The U.S. Government Will Start Suing Contractors Who Hide Security Breaches and Incidents

Posted by Mikaela On November 8th, 2021

Under the new Civil Cyber-Fraud Initiative that the U.S. Department of Justice announced today, government contractors are accountable in a civil court if they don’t report a breach or fail to meet required cybersecurity standards.

The initiative gives the DoJ the necessary leverage to fight digital threats to sensitive information and critical systems stemming from collaborators of federal agencies.

Boosting defenses

Deputy Attorney General Lisa O. Monaco said that the initiative allows the DoJ to pursue government contractors that keep silent about a breach incident or don’t comply with cybersecurity standards.

“Well that changes today.

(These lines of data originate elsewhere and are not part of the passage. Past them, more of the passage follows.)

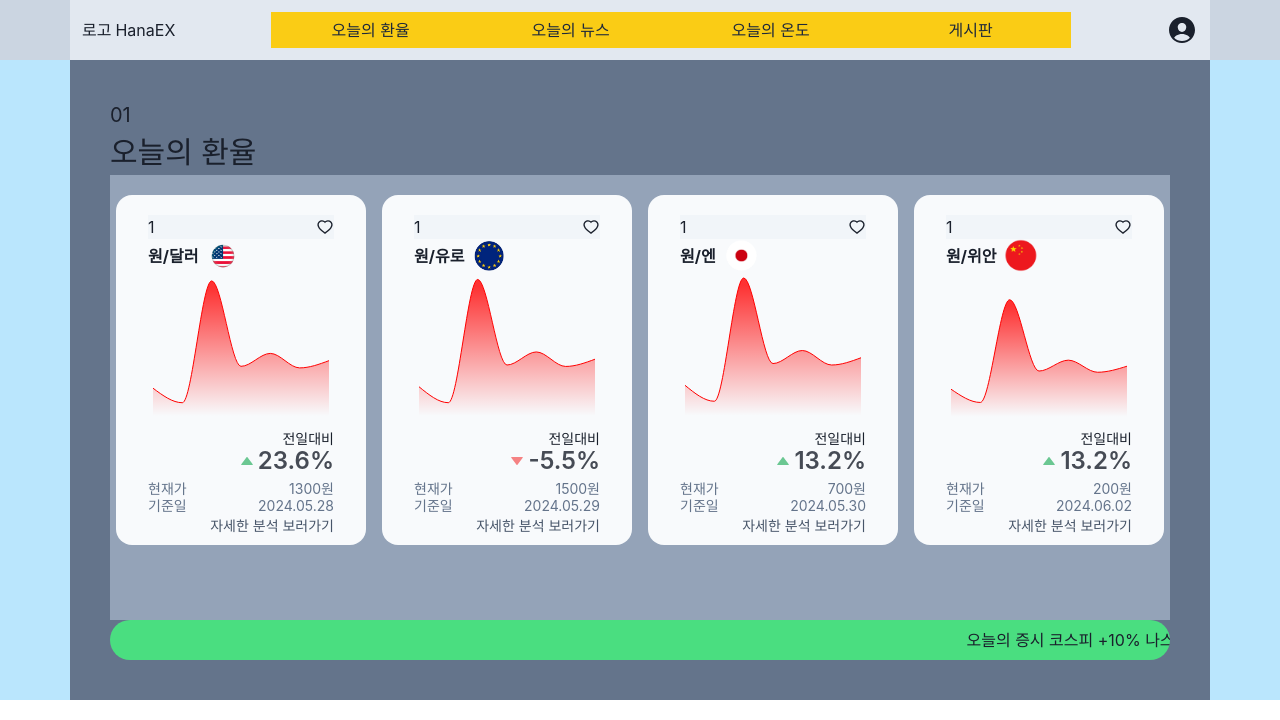
Repository: HANAEX/FRONT
Page: /
The author's editor kept a copy of each file at every save. The page is drawn from the files as they stood at one save, then again after the next save.
The browser window is 1280 px wide. The pictures show the whole page.
The project was rebuilt for these pictures with package versions that can differ from the ones it lists, and the page was loaded fresh each time. Also part of the build but not shown: src/pages/LoginPage.js, src/pages/MyPage.js, src/components/Toggle.js, src/components/SementicCard.js, src/pages/SemanticPage.js, src/components/NewsCard.js, src/pages/NewsPage.js, src/components/CloudChart.js and 6 more.

Above is the page before, as saved 2024-08-13 19:45:16.

### src/App.js
import { BrowserRouter, Route, Routes } from 'react-router-dom';
import { ChakraProvider } from '@chakra-ui/react'
import MainPage from './pages/MainPage';
import LoginPage from './pages/LoginPage';
import MyPage from './pages/MyPage';
import SemanticPage from './pages/SemanticPage';
import NewsPage from './pages/NewsPage';
import BoardPage from './pages/BoardPage';
import AppOut from './AppOut';
import MainPageDetail from './pages/MainPageDetail';
import SemanticPageDetail from './pages/SemanticPageDetail';

function App() {
  return (
    <ChakraProvider>
    <BrowserRouter>
    <Routes>
      <Route path='/' element={<AppOut />}>
        <Route path='' element={<MainPage />} />
        <Route path="Login" element={<LoginPage />}/>
        <Route path="My" element={<MyPage />} />
        <Route path="Semantic" element={<SemanticPage />} />
        <Route path="News" element={<NewsPage />} />
        <Route path="Board" element={<BoardPage />} />
        <Route path="MainPageDetail" element={<MainPageDetail />} />
        <Route path="SemanticPageDetail" element={<SemanticPageDetail />} />
      </Route>
    </Routes>
    </BrowserRouter>
    </ChakraProvider>
  );
}

export default App;

### src/pages/MainPage.js
import React, {useEffect, useState} from 'react'
import { Text } from '@chakra-ui/react'
import ChartCard from '../components/ChartCard'
import FlowText from '../components/FlowText'
import { SERVER_URL } from '../data/Server_Url'
import axios from 'axios'


const MainPage = () => {
  const [consumData, setConsumData] = useState([]);
  useEffect(() => {
    const getUseHistory = async () => {
      try {
        const result = await axios.get(SERVER_URL + "data.json");
        console.log(result.data.data[1]);
        setConsumData(result.data.data);
      } catch (error) {
        console.log(error);
      }
    }
    getUseHistory();
  }, [])

  return (
    <>
    <div className='w-[1140px] h-[calc(100vh-80px)] bg-slate-500 flex flex-col py-10 px-10'>
      <Text fontSize='xl'>01</Text>
      <Text fontSize='3xl'>오늘의 환율</Text>
      <div className='w-full flex-grow bg-slate-400 py-5'>
        <div name="chart-box" className='flex justify-center gap-4'>
          {consumData.map((data, index) => (
            <ChartCard
              key={index}
              name={data.name}
              imageUrl={data.imageUrl}
              currentPrice={data.currentPrice}
              increase={data.increase}
              date={data.date}
              chartData={data.chartData}
            />
          ))}
        </div>
      </div>
      <FlowText />
    </div>
    </>
  )
}

export default MainPage

### src/AppOut.js
import React from 'react'
import { Outlet } from 'react-router'
import NavBar from './components/NavBar'

const AppOut = () => {
  return (
    <>
      <div className='w-screen flex justify-center bg-slate-300'>
        <NavBar />
      </div>
      <div className='w-screen flex justify-center bg-sky-200'>
        <Outlet />
      </div>
    </>
  )
}

export default AppOut

### src/components/ChartCard.js
import React, { useState } from 'react'
import { ResponsiveContainer, Area, Tooltip, AreaChart } from 'recharts';
import {
  Stat,
  StatLabel,
  StatNumber,
  StatHelpText,
  StatArrow,
  Box,
  Image,
  HStack,
  Text
} from '@chakra-ui/react'

import { AiOutlineHeart, AiFillHeart } from "react-icons/ai";
import { Link } from 'react-router-dom';

const ChartCard = ({ name, increase, imageUrl, currentPrice, date, chartData }) => {
  const [heart, setHeart] = useState(false);
  const handleHeart = () => {
    setHeart(!heart)
  }
  return (
    <div to={"/MainPageDetail"} name="card-container" className='w-[250px] h-[350px] px-8 py-5 bg-slate-50 rounded-2xl'>
      {/* card 상단 */}
      <div name="card-top" className='bg-slate-100 py-0 flex justify-between items-center'>
        <Text>1</Text>
        <div onClick={handleHeart}>
        {heart ? <AiFillHeart className='text-lg text-red-700'/> : <AiOutlineHeart className='text-lg' />}
        </div>
      </div>

      {/* card 원달러 이미지 */}
      <HStack>
        <Text as={'b'} fontSize='1xl'>
          {name}
          {/* 원/달러 */}
        </Text>
        <Box className='w-[34px] h-[34px]'>
          <Image src={imageUrl} alt='Dan Abramov' />
        </Box>
      </HStack>

      {/* card 차트 */}
      <ResponsiveContainer width="100%" height="50%">
        <AreaChart width={300} height={100} data={chartData}>
          <defs>
            <linearGradient id="colorPv" x1="0" y1="0" x2="0" y2="1">
              <stop offset="5%" stopColor="#FF0000" stopOpacity={0.8}/>
              <stop offset="95%" stopColor="#FF0000" stopOpacity={0}/>
            </linearGradient>
          </defs>
          <Tooltip />
          <Area type="monotone" dataKey="pv" stroke="#FF0000" fillOpacity={2} fill="url(#colorPv)" />
        </AreaChart>
      </ResponsiveContainer>

      <div name="card-foot" className='flex justify-end'>
          <Stat>
            <StatLabel className='flex justify-end'>전일대비</StatLabel>
            <StatHelpText lineHeight={1} className='flex justify-end items-center'>
              <StatArrow type={increase >= 0 ? 'increase' : 'decrease'} />
              <StatNumber>{ increase + "%"}</StatNumber>
            </StatHelpText>
      </Stat>
      </div>
      <div className='flex justify-between'>
        <Text fontSize='sm' lineHeight={1.2} className='text-slate-500'>현재가</Text>
        <Text fontSize='sm' lineHeight={1.2} className='text-slate-500'>
          { currentPrice + "원" }
        </Text>
      </div>
      <div className=' flex justify-between'>
        <Text fontSize='sm' lineHeight={1.2} className='text-slate-500'>기준일</Text>
        <Text fontSize='sm' lineHeight={1.2} className='text-slate-500'>{date}</Text>
      </div>
      <Text fontSize={'sm'} className='flex justify-end text-slate-600'>자세한 분석 보러가기</Text>
    </div>
  )
}



export default ChartCard

### src/components/FlowText.js
import React from 'react'
import styled, {keyframes}from "styled-components";


const FlowText= () => {
  return (
    <div className='rounded-full h-10 bg-green-400 overflow-hidden flex items-center'>
    <TextFlow className='w-full'>
      오늘의 증시 코스피 +10% 나스닥 -10%
    </TextFlow>
    </div>
  )
}

export default FlowText

const TextFlowAni = keyframes`
  0% {
    transform: translateX(100%);
  }
  100% {
    transform: translateX(-100%);
  }
`
const TextFlow = styled.div`
  white-space: nowrap;
  overflow: hidden;
  animation: ${TextFlowAni} 5s linear infinite;
`

### src/data/Server_Url.js
export const SERVER_URL = '/';

### src/css/style.css
#app {
  height: 100%;
}
html,
body {
  position: relative;
  height: 100%;
}
.swiper {
  width: 100%;
  height: 100%;
  margin-top: 20px;
}
.swiper-slide {
  text-align: center;
  font-size: 18px;
  background: transparent;

  /* Center slide text vertically */
  display: flex;
  justify-content: center;
  /* align-items: center; */
}

### src/components/NavBar.js
import React from 'react'
import Menu from './Menu'
import { IoPersonCircle } from "react-icons/io5";
import { Link } from 'react-router-dom';

const NavBar = () => {
  return (
    <nav className='w-[1140px] h-[60px] bg-slate-200'>
      <div name="nav-container" className='w-full h-full flex items-center justify-between p-3'>
        <div name='logobox' className='flex gap-1'>
          <div name='logo'>로고</div>
          <div name='title'>HanaEX</div>
        </div>
        <div name='menus'className='h-full flex items-center bg-yellow-400'>
          <Link to={"/"}><Menu menu_name="오늘의 환율"/></Link>
          <Link to={"/News"}><Menu menu_name="오늘의 뉴스"/></Link>
          <Link to={"/Semantic"}><Menu menu_name="오늘의 온도"/></Link>
          <Link to={"/Board"}><Menu menu_name="게시판"/></Link>
        </div>
        <Link to={"/My"}>
          <IoPersonCircle className='w-8 h-8'/>
        </Link>
      </div>
    </nav>
  )
}

export default NavBar

### src/components/Menu.js
import React from 'react'

const Menu = ({menu_name}) => {
  return (
    <div className='w-[200px] h-10 text-center rounded-full text-slate-800 leading-10 hover:bg-slate-700 hover:text-slate-50 transition duration-150 ease-in-out'>
      {menu_name}
    </div>
  )
}

export default Menu

### public/data.json
{
  "isSuccess": true,
  "code": 200,
  "message": "성공입니다.",
  "data": [
    {
      "index": 1,
      "name": "원/달러",
      "imageUrl": "/image/america_flag.png",
      "currentPrice": 1300,
      "date": "2024.05.28",
      "increase": 23.6,
      "chartData": [
        { "name": "Page A", "uv": 4000, "pv": 2400, "amt": 2400 },
        { "name": "Page B", "uv": 3000, "pv": 1398, "amt": 2210 },
        { "name": "Page C", "uv": 2000, "pv": 9800, "amt": 2290 },
        { "name": "Page D", "uv": 2780, "pv": 3908, "amt": 2000 },
        { "name": "Page E", "uv": 1890, "pv": 4800, "amt": 2181 },
        { "name": "Page F", "uv": 2390, "pv": 3800, "amt": 2500 },
        { "name": "Page G", "uv": 3490, "pv": 4300, "amt": 2100 }
      ]
    },
    {
      "index": 2,
      "name": "원/유로",
      "imageUrl": "/image/eu_flag.png",
      "currentPrice": 1500,
      "date": "2024.05.29",
      "increase": -5.5,
      "chartData": [
        { "name": "Page A", "uv": 4100, "pv": 2500, "amt": 2500 },
        { "name": "Page B", "uv": 3100, "pv": 1400, "amt": 2220 },
        { "name": "Page C", "uv": 2100, "pv": 9900, "amt": 2300 },
        { "name": "Page D", "uv": 2800, "pv": 4000, "amt": 2010 },
        { "name": "Page E", "uv": 1900, "pv": 4900, "amt": 2190 },
        { "name": "Page F", "uv": 2400, "pv": 3900, "amt": 2510 },
        { "name": "Page G", "uv": 3500, "pv": 4400, "amt": 2110 }
      ]
    },
    {
      "index": 3,
      "name": "원/엔",
      "imageUrl": "/image/japan_flag.png",
      "currentPrice": 700,
      "date": "2024.05.30",
      "increase": 13.2,
      "chartData": [
        { "name": "Page A", "uv": 4200, "pv": 2600, "amt": 2600 },
        { "name": "Page B", "uv": 3200, "pv": 1500, "amt": 2230 },
        { "name": "Page C", "uv": 2200, "pv": 10000, "amt": 2310 },
        { "name": "Page D", "uv": 2900, "pv": 4100, "amt": 2020 },
        { "name": "Page E", "uv": 2000, "pv": 5000, "amt": 2200 },
        { "name": "Page F", "uv": 2500, "pv": 4000, "amt": 2520 },
        { "name": "Page G", "uv": 3600, "pv": 4500, "amt": 2120 }
      ]
    },
    {
      "index": 4,
      "name": "원/위안",
      "imageUrl": "/image/chinese_flag.png",
      "currentPrice": 200,
      "date": "2024.06.02",
      "increase": 13.2,
      "chartData": [
        { "name": "Page A", "uv": 4400, "pv": 2800, "amt": 2800 },
        { "name": "Page B", "uv": 3400, "pv": 1700, "amt": 2250 },
        { "name": "Page C", "uv": 2400, "pv": 10200, "amt": 2330 },
        { "name": "Page D", "uv": 3100, "pv": 4300, "amt": 2040 },
        { "name": "Page E", "uv": 2200, "pv": 5200, "amt": 2220 },
        { "name": "Page F", "uv": 2700, "pv": 4200, "amt": 2540 },
        { "name": "Page G", "uv": 3800, "pv": 4700, "amt": 2140 }
      ]
    }
  ]
}

Loaded but not shown: public/index.html (common file); src/index.js (common file); src/index.css (common file); src/reportWebVitals.js (common file); tailwind.config.js (common file)

After the next save:
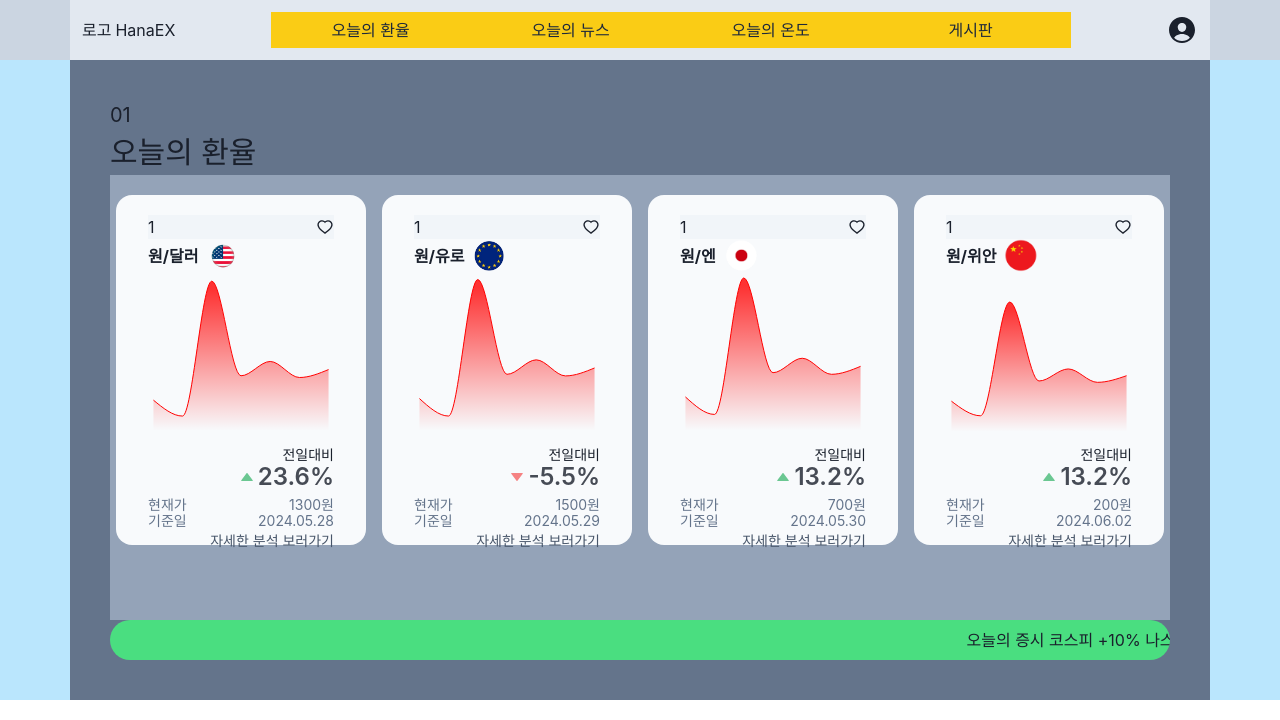
Saved 8 s later.
--- a/src/components/ChartCard.js
+++ b/src/components/ChartCard.js
@@ -42,7 +42,7 @@
       </HStack>
 
       {/* card 차트 */}
-      <ResponsiveContainer width="100%" height="50%">
+      <ResponsiveContainer width="100%" height="55%">
         <AreaChart width={300} height={100} data={chartData}>
           <defs>
             <linearGradient id="colorPv" x1="0" y1="0" x2="0" y2="1">

After the save that followed:
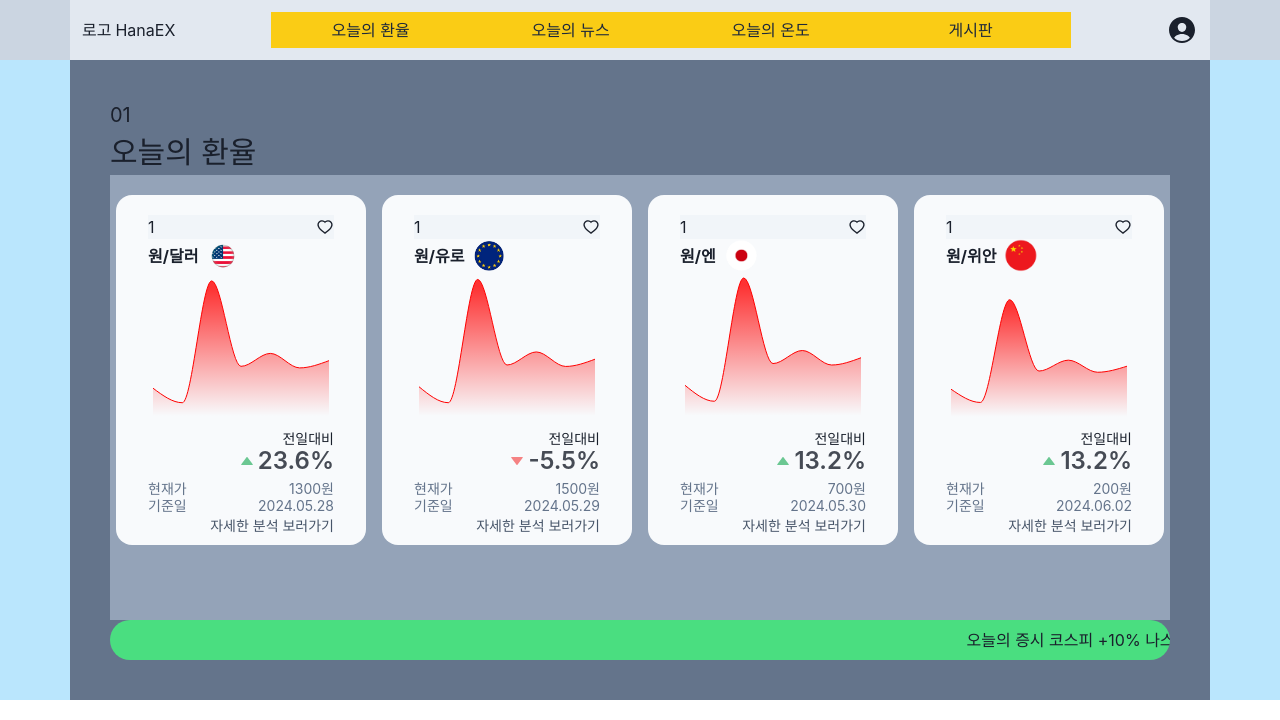
Saved 5 s later.
--- a/src/components/ChartCard.js
+++ b/src/components/ChartCard.js
@@ -42,7 +42,7 @@
       </HStack>
 
       {/* card 차트 */}
-      <ResponsiveContainer width="100%" height="55%">
+      <ResponsiveContainer width="100%" height="50%">
         <AreaChart width={300} height={100} data={chartData}>
           <defs>
             <linearGradient id="colorPv" x1="0" y1="0" x2="0" y2="1">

We are announcing today that we will use our civil enforcement tools to pursue companies, those who are government contractors who receive federal funds, when they fail to follow required cybersecurity standards” – Deputy Attorney General Lisa O. Monaco

Led by the Civil Division’s Commercial Litigation Branch, Fraud Section, the initiative will use the False Claims Act (FCA), which makes liable anyone who knowingly submits false claims to the government.

A whistleblower provision in the Act allows private parties to identify and pursue fraudulent conduct. Whistleblowers benefit from protection and receive a significant part of any recovered funds.

The Civil Cyber-Fraud Initiative aims to strengthen defenses and minimize the risk of intrusion on government networks due to poor cybersecurity practices from external partners.

“The initiative will hold accountable entities or individuals that put U.S. information or systems at risk by knowingly providing deficient cybersecurity products or services, knowingly misrepresenting their cybersecurity practices or protocols, or knowingly violating obligations to monitor and report cybersecurity incidents and breaches”  – U.S. Department of Justice

Benefits expected from this initiative range from increasing the security of information systems in both the private and public sector to improving overall cybersecurity practices:

  • Building broad resiliency against cybersecurity intrusions across the government, the public sector, and key industry partners
  • Holding contractors and grantees to their commitments to protect government information and infrastructure
  • Supporting government experts’ efforts to timely identify, create and publicize patches for vulnerabilities in commonly-used information technology products and services
  • Ensuring that companies that follow the rules and invest in meeting cybersecurity requirements are not at a competitive disadvantage
  • Reimbursing the government and the taxpayers for the losses incurred when companies fail to satisfy their cybersecurity obligation
  • Improving overall cybersecurity practices that will benefit the government, private users, and the American public